What the task asks:
Please copy out every line of the data word for word.

Task input:
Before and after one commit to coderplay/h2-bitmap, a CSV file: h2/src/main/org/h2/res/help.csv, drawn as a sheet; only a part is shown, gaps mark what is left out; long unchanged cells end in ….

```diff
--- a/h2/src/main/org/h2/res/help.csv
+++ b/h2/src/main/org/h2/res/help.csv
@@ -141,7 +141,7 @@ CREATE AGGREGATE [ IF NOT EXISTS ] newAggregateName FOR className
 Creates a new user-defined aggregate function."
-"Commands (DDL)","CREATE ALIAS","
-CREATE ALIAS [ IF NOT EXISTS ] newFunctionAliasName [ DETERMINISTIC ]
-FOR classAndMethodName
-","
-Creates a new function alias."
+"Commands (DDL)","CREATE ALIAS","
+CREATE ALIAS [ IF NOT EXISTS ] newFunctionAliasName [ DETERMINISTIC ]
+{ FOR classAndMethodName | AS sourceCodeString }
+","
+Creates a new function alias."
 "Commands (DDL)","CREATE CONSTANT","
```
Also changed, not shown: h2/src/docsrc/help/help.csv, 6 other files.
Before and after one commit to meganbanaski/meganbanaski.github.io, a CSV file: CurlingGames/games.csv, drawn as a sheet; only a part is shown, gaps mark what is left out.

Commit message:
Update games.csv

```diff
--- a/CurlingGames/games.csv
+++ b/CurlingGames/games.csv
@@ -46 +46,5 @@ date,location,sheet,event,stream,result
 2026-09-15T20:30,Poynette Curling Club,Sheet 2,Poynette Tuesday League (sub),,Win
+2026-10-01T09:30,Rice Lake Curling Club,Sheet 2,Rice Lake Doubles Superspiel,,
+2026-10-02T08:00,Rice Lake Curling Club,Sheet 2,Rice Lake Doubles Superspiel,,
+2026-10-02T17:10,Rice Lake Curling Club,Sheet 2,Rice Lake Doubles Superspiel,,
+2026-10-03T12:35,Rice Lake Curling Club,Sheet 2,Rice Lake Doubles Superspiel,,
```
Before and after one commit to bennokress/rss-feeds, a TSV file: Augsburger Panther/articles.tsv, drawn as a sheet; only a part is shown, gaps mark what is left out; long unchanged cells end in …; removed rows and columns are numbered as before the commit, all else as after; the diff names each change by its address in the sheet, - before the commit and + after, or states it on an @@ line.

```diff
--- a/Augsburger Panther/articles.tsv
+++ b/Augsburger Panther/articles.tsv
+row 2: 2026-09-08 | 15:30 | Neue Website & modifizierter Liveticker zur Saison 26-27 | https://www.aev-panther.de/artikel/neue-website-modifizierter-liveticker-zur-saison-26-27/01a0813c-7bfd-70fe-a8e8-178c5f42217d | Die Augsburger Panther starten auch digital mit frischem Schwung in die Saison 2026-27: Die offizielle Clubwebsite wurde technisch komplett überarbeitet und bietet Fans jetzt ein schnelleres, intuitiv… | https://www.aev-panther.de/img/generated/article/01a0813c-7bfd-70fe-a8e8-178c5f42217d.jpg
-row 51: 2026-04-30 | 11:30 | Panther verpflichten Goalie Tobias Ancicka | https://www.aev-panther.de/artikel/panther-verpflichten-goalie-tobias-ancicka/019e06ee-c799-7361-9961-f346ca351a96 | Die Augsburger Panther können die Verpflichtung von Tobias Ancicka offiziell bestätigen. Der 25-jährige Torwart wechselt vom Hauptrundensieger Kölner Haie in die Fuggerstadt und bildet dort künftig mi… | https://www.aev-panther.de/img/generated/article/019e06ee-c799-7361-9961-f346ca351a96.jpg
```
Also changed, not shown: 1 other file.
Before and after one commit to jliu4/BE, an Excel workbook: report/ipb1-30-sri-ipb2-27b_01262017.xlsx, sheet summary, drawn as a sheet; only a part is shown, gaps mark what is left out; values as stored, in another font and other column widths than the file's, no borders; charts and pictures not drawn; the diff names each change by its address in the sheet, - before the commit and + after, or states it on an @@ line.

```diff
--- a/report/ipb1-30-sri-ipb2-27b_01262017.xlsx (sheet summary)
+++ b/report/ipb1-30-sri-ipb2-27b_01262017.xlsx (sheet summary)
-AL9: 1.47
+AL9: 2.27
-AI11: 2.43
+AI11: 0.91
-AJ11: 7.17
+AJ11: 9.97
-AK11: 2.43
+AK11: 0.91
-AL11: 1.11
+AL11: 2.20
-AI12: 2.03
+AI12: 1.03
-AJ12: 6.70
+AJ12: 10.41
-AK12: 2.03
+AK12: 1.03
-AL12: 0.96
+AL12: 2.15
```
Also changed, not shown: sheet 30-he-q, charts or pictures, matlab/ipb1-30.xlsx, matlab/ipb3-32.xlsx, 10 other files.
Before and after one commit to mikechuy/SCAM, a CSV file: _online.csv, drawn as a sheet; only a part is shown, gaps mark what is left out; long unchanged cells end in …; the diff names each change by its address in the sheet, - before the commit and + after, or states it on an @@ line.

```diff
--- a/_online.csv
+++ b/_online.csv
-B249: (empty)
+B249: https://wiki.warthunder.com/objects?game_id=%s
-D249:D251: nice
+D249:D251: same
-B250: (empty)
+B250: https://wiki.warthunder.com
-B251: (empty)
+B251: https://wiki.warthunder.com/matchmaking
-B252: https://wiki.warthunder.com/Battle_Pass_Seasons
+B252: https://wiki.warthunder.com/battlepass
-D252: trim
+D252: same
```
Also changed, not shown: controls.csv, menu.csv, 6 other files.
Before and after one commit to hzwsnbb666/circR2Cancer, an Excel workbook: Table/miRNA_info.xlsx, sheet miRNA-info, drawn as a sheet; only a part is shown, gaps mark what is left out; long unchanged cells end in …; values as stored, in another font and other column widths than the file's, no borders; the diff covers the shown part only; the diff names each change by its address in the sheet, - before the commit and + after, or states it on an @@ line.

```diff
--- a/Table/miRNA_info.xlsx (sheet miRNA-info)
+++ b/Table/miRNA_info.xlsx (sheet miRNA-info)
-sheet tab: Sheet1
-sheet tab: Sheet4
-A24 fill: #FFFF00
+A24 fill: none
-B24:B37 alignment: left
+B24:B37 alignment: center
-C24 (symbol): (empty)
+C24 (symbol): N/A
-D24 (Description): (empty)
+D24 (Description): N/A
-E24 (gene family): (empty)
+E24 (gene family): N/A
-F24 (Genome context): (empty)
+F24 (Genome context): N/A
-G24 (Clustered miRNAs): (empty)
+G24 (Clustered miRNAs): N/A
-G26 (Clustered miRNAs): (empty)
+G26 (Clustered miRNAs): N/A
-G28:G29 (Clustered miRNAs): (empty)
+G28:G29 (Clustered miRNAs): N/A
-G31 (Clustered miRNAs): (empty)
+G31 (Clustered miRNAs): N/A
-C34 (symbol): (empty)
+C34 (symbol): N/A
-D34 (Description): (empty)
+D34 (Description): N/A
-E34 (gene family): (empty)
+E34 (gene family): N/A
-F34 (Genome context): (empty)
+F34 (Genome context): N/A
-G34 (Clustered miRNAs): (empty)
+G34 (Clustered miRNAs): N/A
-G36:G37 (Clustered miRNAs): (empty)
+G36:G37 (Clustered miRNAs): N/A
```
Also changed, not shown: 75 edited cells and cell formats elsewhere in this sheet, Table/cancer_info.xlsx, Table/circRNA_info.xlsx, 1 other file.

Response to this task:
Before and after one commit to coderplay/h2-bitmap, a CSV file: h2/src/main/org/h2/res/help.csv, drawn as a sheet; only a part is shown, gaps mark what is left out; long unchanged cells end in ….

```diff
--- a/h2/src/main/org/h2/res/help.csv
+++ b/h2/src/main/org/h2/res/help.csv
@@ -141,7 +141,7 @@ CREATE AGGREGATE [ IF NOT EXISTS ] newAggregateName FOR className
 Creates a new user-defined aggregate function."
-"Commands (DDL)","CREATE ALIAS","
-CREATE ALIAS [ IF NOT EXISTS ] newFunctionAliasName [ DETERMINISTIC ]
-FOR classAndMethodName
-","
-Creates a new function alias."
+"Commands (DDL)","CREATE ALIAS","
+CREATE ALIAS [ IF NOT EXISTS ] newFunctionAliasName [ DETERMINISTIC ]
+{ FOR classAndMethodName | AS sourceCodeString }
+","
+Creates a new function alias."
 "Commands (DDL)","CREATE CONSTANT","
```
Also changed, not shown: h2/src/docsrc/help/help.csv, 6 other files.
Before and after one commit to meganbanaski/meganbanaski.github.io, a CSV file: CurlingGames/games.csv, drawn as a sheet; only a part is shown, gaps mark what is left out.

Commit message:
Update games.csv

```diff
--- a/CurlingGames/games.csv
+++ b/CurlingGames/games.csv
@@ -46 +46,5 @@ date,location,sheet,event,stream,result
 2026-09-15T20:30,Poynette Curling Club,Sheet 2,Poynette Tuesday League (sub),,Win
+2026-10-01T09:30,Rice Lake Curling Club,Sheet 2,Rice Lake Doubles Superspiel,,
+2026-10-02T08:00,Rice Lake Curling Club,Sheet 2,Rice Lake Doubles Superspiel,,
+2026-10-02T17:10,Rice Lake Curling Club,Sheet 2,Rice Lake Doubles Superspiel,,
+2026-10-03T12:35,Rice Lake Curling Club,Sheet 2,Rice Lake Doubles Superspiel,,
```
Before and after one commit to bennokress/rss-feeds, a TSV file: Augsburger Panther/articles.tsv, drawn as a sheet; only a part is shown, gaps mark what is left out; long unchanged cells end in …; removed rows and columns are numbered as before the commit, all else as after; the diff names each change by its address in the sheet, - before the commit and + after, or states it on an @@ line.

```diff
--- a/Augsburger Panther/articles.tsv
+++ b/Augsburger Panther/articles.tsv
+row 2: 2026-09-08 | 15:30 | Neue Website & modifizierter Liveticker zur Saison 26-27 | https://www.aev-panther.de/artikel/neue-website-modifizierter-liveticker-zur-saison-26-27/01a0813c-7bfd-70fe-a8e8-178c5f42217d | Die Augsburger Panther starten auch digital mit frischem Schwung in die Saison 2026-27: Die offizielle Clubwebsite wurde technisch komplett überarbeitet und bietet Fans jetzt ein schnelleres, intuitiv… | https://www.aev-panther.de/img/generated/article/01a0813c-7bfd-70fe-a8e8-178c5f42217d.jpg
-row 51: 2026-04-30 | 11:30 | Panther verpflichten Goalie Tobias Ancicka | https://www.aev-panther.de/artikel/panther-verpflichten-goalie-tobias-ancicka/019e06ee-c799-7361-9961-f346ca351a96 | Die Augsburger Panther können die Verpflichtung von Tobias Ancicka offiziell bestätigen. Der 25-jährige Torwart wechselt vom Hauptrundensieger Kölner Haie in die Fuggerstadt und bildet dort künftig mi… | https://www.aev-panther.de/img/generated/article/019e06ee-c799-7361-9961-f346ca351a96.jpg
```
Also changed, not shown: 1 other file.
Before and after one commit to jliu4/BE, an Excel workbook: report/ipb1-30-sri-ipb2-27b_01262017.xlsx, sheet summary, drawn as a sheet; only a part is shown, gaps mark what is left out; values as stored, in another font and other column widths than the file's, no borders; charts and pictures not drawn; the diff names each change by its address in the sheet, - before the commit and + after, or states it on an @@ line.

```diff
--- a/report/ipb1-30-sri-ipb2-27b_01262017.xlsx (sheet summary)
+++ b/report/ipb1-30-sri-ipb2-27b_01262017.xlsx (sheet summary)
-AL9: 1.47
+AL9: 2.27
-AI11: 2.43
+AI11: 0.91
-AJ11: 7.17
+AJ11: 9.97
-AK11: 2.43
+AK11: 0.91
-AL11: 1.11
+AL11: 2.20
-AI12: 2.03
+AI12: 1.03
-AJ12: 6.70
+AJ12: 10.41
-AK12: 2.03
+AK12: 1.03
-AL12: 0.96
+AL12: 2.15
```
Also changed, not shown: sheet 30-he-q, charts or pictures, matlab/ipb1-30.xlsx, matlab/ipb3-32.xlsx, 10 other files.
Before and after one commit to mikechuy/SCAM, a CSV file: _online.csv, drawn as a sheet; only a part is shown, gaps mark what is left out; long unchanged cells end in …; the diff names each change by its address in the sheet, - before the commit and + after, or states it on an @@ line.

```diff
--- a/_online.csv
+++ b/_online.csv
-B249: (empty)
+B249: https://wiki.warthunder.com/objects?game_id=%s
-D249:D251: nice
+D249:D251: same
-B250: (empty)
+B250: https://wiki.warthunder.com
-B251: (empty)
+B251: https://wiki.warthunder.com/matchmaking
-B252: https://wiki.warthunder.com/Battle_Pass_Seasons
+B252: https://wiki.warthunder.com/battlepass
-D252: trim
+D252: same
```
Also changed, not shown: controls.csv, menu.csv, 6 other files.
Before and after one commit to hzwsnbb666/circR2Cancer, an Excel workbook: Table/miRNA_info.xlsx, sheet miRNA-info, drawn as a sheet; only a part is shown, gaps mark what is left out; long unchanged cells end in …; values as stored, in another font and other column widths than the file's, no borders; the diff covers the shown part only; the diff names each change by its address in the sheet, - before the commit and + after, or states it on an @@ line.

```diff
--- a/Table/miRNA_info.xlsx (sheet miRNA-info)
+++ b/Table/miRNA_info.xlsx (sheet miRNA-info)
-sheet tab: Sheet1
-sheet tab: Sheet4
-A24 fill: #FFFF00
+A24 fill: none
-B24:B37 alignment: left
+B24:B37 alignment: center
-C24 (symbol): (empty)
+C24 (symbol): N/A
-D24 (Description): (empty)
+D24 (Description): N/A
-E24 (gene family): (empty)
+E24 (gene family): N/A
-F24 (Genome context): (empty)
+F24 (Genome context): N/A
-G24 (Clustered miRNAs): (empty)
+G24 (Clustered miRNAs): N/A
-G26 (Clustered miRNAs): (empty)
+G26 (Clustered miRNAs): N/A
-G28:G29 (Clustered miRNAs): (empty)
+G28:G29 (Clustered miRNAs): N/A
-G31 (Clustered miRNAs): (empty)
+G31 (Clustered miRNAs): N/A
-C34 (symbol): (empty)
+C34 (symbol): N/A
-D34 (Description): (empty)
+D34 (Description): N/A
-E34 (gene family): (empty)
+E34 (gene family): N/A
-F34 (Genome context): (empty)
+F34 (Genome context): N/A
-G34 (Clustered miRNAs): (empty)
+G34 (Clustered miRNAs): N/A
-G36:G37 (Clustered miRNAs): (empty)
+G36:G37 (Clustered miRNAs): N/A
```
Also changed, not shown: 75 edited cells and cell formats elsewhere in this sheet, Table/cancer_info.xlsx, Table/circRNA_info.xlsx, 1 other file.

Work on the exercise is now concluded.